That’s simply not true. The people Americans call Aztecs, who called themselves Mexica, had a strong tradition of historical annals that didn’t stop with the conquest. For years afterward, the descendants of Nahua nobles, both Mexica and others, continued to write Nahuatl-language chronicles.
Happily, the long neglect of those documents has now ended. Historian Camilla Townsend continues her groundbreaking work in the field in the marvelous Fifth Sun: A New History of the Aztecs, a dramatic and accessible narrative that tells the story as the Nahuas saw it.
Yes, the Mexica sacrificed humans and were unpopular enough that some of the regions they had conquered allied with the Spanish. But they were also pragmatic, funny, clever, artistic and enmeshed in a civilization as sophisticated as Spain, if not as technologically advanced. Fifth Sun helps explode denigrating myths: Moctezuma was not a coward, just a realist. He did not think Hernán Cortés was a “god.” The translator known to posterity as Malinche (really Malintzin) was not a “traitor.”
Townsend, a first-rate writer, explores each era through the lives of real Nahuas who lived through or wrote about it. Among them are a captive daughter of Moctezuma, who bore one of Cortés’ many illegitimate children; a local ruler who learned to work in a Spanish-governed world and sponsored an important chronicle; and an indigenous Catholic priest, proud of both his ancestry and his Christian faith.
The Mexica were smart and effective, but they couldn’t overcome Spanish horses, steel and guns.
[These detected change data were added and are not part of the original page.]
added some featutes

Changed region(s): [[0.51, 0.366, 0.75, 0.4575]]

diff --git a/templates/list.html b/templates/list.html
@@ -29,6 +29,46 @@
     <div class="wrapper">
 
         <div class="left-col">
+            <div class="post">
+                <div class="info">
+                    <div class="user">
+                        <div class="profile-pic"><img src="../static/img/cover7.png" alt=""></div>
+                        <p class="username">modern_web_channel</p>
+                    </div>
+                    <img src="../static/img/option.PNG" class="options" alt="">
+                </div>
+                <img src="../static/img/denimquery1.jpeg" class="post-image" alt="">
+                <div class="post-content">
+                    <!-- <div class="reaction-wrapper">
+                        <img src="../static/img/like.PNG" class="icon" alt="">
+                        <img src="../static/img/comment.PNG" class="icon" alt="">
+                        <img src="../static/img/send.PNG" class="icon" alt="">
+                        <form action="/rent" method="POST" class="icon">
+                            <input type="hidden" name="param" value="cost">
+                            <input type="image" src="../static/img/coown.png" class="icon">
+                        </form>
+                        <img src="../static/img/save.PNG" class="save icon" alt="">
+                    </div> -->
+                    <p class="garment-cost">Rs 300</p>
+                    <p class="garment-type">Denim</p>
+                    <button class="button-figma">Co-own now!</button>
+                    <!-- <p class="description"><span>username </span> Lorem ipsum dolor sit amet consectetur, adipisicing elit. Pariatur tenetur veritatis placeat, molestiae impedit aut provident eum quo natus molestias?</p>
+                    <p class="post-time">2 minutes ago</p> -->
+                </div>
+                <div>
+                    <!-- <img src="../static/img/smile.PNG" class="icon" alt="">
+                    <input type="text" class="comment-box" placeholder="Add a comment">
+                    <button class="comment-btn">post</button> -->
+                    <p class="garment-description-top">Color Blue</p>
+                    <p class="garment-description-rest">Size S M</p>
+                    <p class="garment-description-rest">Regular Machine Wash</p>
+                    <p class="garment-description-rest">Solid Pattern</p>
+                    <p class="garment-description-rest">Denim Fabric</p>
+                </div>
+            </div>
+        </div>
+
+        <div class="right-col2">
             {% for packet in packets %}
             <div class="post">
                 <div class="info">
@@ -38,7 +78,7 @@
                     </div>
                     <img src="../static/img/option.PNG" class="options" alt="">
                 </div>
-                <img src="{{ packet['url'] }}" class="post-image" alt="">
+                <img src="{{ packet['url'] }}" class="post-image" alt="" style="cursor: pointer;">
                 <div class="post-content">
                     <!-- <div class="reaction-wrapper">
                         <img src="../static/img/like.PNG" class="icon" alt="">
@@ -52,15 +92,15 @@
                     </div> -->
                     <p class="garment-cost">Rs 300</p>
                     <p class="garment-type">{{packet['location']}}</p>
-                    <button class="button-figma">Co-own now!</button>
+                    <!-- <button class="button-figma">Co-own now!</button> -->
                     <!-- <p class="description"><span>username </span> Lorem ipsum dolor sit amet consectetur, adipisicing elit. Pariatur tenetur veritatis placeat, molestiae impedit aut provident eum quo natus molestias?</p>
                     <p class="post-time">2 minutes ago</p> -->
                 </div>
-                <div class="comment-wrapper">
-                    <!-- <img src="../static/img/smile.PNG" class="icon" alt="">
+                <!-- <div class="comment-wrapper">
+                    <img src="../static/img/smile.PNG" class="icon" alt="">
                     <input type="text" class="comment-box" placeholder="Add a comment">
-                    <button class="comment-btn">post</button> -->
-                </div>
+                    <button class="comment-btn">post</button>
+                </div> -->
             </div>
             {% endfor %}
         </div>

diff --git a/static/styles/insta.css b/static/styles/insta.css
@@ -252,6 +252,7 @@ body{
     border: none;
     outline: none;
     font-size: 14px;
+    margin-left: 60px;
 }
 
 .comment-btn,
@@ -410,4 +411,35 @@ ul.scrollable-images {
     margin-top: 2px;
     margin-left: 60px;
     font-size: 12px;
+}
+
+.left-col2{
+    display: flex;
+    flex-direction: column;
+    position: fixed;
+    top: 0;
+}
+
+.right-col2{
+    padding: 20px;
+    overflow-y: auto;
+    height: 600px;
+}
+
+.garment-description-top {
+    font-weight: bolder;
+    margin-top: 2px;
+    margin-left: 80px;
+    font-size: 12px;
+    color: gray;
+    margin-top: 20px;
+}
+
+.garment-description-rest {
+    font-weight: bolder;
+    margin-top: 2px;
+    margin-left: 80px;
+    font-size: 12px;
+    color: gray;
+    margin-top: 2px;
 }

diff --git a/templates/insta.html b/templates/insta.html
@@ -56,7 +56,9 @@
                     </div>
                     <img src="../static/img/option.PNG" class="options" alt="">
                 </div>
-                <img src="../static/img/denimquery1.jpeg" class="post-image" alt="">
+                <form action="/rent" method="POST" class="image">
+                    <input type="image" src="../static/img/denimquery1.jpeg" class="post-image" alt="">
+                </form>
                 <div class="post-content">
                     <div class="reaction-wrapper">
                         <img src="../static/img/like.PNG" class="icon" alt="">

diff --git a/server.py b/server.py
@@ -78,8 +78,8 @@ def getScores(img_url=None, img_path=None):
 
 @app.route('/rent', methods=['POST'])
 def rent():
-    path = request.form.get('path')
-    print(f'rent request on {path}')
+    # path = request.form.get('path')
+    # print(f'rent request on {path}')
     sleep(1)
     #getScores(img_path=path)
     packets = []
Even so, they didn’t give up. As is often true after a conquest, the defeated generation’s children rebelled a few decades later, and the grandchildren pushed to preserve their history. Fifth Sun continues that crucial task.